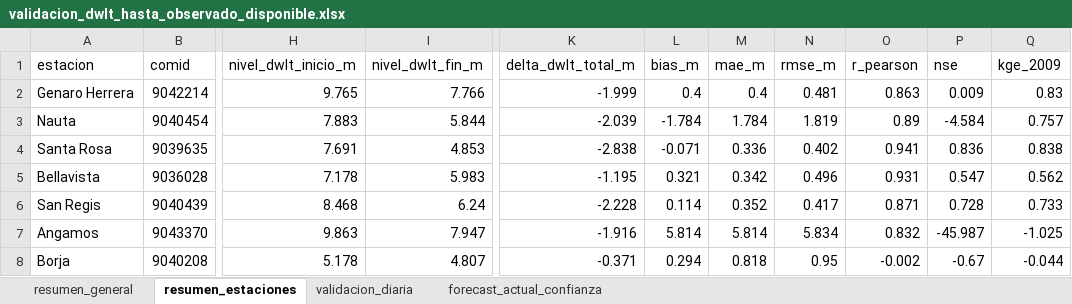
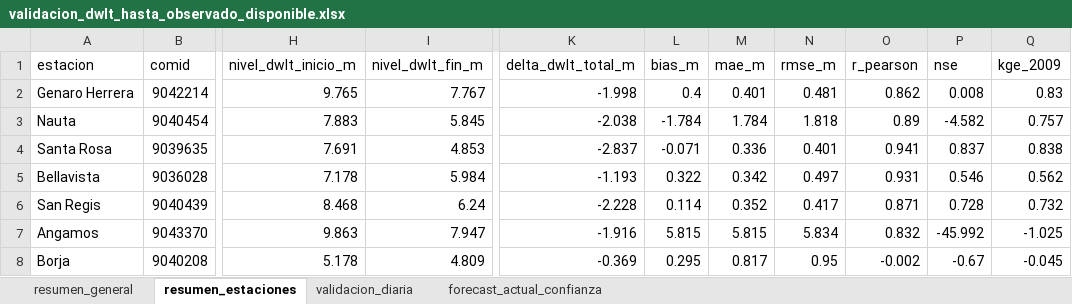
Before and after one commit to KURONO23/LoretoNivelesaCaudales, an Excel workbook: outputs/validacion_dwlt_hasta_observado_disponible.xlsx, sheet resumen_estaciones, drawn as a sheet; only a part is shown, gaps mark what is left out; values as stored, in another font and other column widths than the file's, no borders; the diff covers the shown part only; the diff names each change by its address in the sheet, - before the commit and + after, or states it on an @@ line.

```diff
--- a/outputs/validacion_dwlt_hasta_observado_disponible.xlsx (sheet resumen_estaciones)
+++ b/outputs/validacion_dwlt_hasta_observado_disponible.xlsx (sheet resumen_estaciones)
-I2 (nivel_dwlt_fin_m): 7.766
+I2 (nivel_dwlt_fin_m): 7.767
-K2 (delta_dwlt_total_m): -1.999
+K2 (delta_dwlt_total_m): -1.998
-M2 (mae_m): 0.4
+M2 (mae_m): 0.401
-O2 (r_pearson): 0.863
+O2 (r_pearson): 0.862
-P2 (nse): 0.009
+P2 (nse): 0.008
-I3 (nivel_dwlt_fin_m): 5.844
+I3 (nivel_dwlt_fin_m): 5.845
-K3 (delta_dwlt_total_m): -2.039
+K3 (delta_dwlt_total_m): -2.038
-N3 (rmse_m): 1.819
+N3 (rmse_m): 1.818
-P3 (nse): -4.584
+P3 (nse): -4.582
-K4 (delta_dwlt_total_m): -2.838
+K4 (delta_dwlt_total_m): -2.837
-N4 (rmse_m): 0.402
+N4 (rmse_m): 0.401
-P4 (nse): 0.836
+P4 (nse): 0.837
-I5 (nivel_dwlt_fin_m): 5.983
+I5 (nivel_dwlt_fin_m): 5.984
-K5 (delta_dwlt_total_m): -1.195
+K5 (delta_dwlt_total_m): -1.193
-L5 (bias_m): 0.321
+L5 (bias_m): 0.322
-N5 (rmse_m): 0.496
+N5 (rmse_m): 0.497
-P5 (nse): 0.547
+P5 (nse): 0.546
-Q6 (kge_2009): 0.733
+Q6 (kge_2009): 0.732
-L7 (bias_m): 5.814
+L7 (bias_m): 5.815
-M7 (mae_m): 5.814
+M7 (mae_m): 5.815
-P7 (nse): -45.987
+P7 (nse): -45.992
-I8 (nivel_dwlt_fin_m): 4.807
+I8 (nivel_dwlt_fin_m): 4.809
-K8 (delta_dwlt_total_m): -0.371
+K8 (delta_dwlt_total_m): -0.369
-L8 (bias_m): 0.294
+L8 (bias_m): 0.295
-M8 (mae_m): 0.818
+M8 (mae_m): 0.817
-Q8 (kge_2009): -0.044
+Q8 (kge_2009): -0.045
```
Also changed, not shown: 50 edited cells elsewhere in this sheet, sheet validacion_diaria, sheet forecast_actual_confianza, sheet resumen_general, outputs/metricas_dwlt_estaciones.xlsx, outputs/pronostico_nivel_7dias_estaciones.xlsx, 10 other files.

> _TASK BRIEF_: With every picture removed, give the entries above again exactly.

> _RESULT_:
Before and after one commit to KURONO23/LoretoNivelesaCaudales, an Excel workbook: outputs/validacion_dwlt_hasta_observado_disponible.xlsx, sheet resumen_estaciones, drawn as a sheet; only a part is shown, gaps mark what is left out; values as stored, in another font and other column widths than the file's, no borders; the diff covers the shown part only; the diff names each change by its address in the sheet, - before the commit and + after, or states it on an @@ line.

```diff
--- a/outputs/validacion_dwlt_hasta_observado_disponible.xlsx (sheet resumen_estaciones)
+++ b/outputs/validacion_dwlt_hasta_observado_disponible.xlsx (sheet resumen_estaciones)
-I2 (nivel_dwlt_fin_m): 7.766
+I2 (nivel_dwlt_fin_m): 7.767
-K2 (delta_dwlt_total_m): -1.999
+K2 (delta_dwlt_total_m): -1.998
-M2 (mae_m): 0.4
+M2 (mae_m): 0.401
-O2 (r_pearson): 0.863
+O2 (r_pearson): 0.862
-P2 (nse): 0.009
+P2 (nse): 0.008
-I3 (nivel_dwlt_fin_m): 5.844
+I3 (nivel_dwlt_fin_m): 5.845
-K3 (delta_dwlt_total_m): -2.039
+K3 (delta_dwlt_total_m): -2.038
-N3 (rmse_m): 1.819
+N3 (rmse_m): 1.818
-P3 (nse): -4.584
+P3 (nse): -4.582
-K4 (delta_dwlt_total_m): -2.838
+K4 (delta_dwlt_total_m): -2.837
-N4 (rmse_m): 0.402
+N4 (rmse_m): 0.401
-P4 (nse): 0.836
+P4 (nse): 0.837
-I5 (nivel_dwlt_fin_m): 5.983
+I5 (nivel_dwlt_fin_m): 5.984
-K5 (delta_dwlt_total_m): -1.195
+K5 (delta_dwlt_total_m): -1.193
-L5 (bias_m): 0.321
+L5 (bias_m): 0.322
-N5 (rmse_m): 0.496
+N5 (rmse_m): 0.497
-P5 (nse): 0.547
+P5 (nse): 0.546
-Q6 (kge_2009): 0.733
+Q6 (kge_2009): 0.732
-L7 (bias_m): 5.814
+L7 (bias_m): 5.815
-M7 (mae_m): 5.814
+M7 (mae_m): 5.815
-P7 (nse): -45.987
+P7 (nse): -45.992
-I8 (nivel_dwlt_fin_m): 4.807
+I8 (nivel_dwlt_fin_m): 4.809
-K8 (delta_dwlt_total_m): -0.371
+K8 (delta_dwlt_total_m): -0.369
-L8 (bias_m): 0.294
+L8 (bias_m): 0.295
-M8 (mae_m): 0.818
+M8 (mae_m): 0.817
-Q8 (kge_2009): -0.044
+Q8 (kge_2009): -0.045
```
Also changed, not shown: 50 edited cells elsewhere in this sheet, sheet validacion_diaria, sheet forecast_actual_confianza, sheet resumen_general, outputs/metricas_dwlt_estaciones.xlsx, outputs/pronostico_nivel_7dias_estaciones.xlsx, 10 other files.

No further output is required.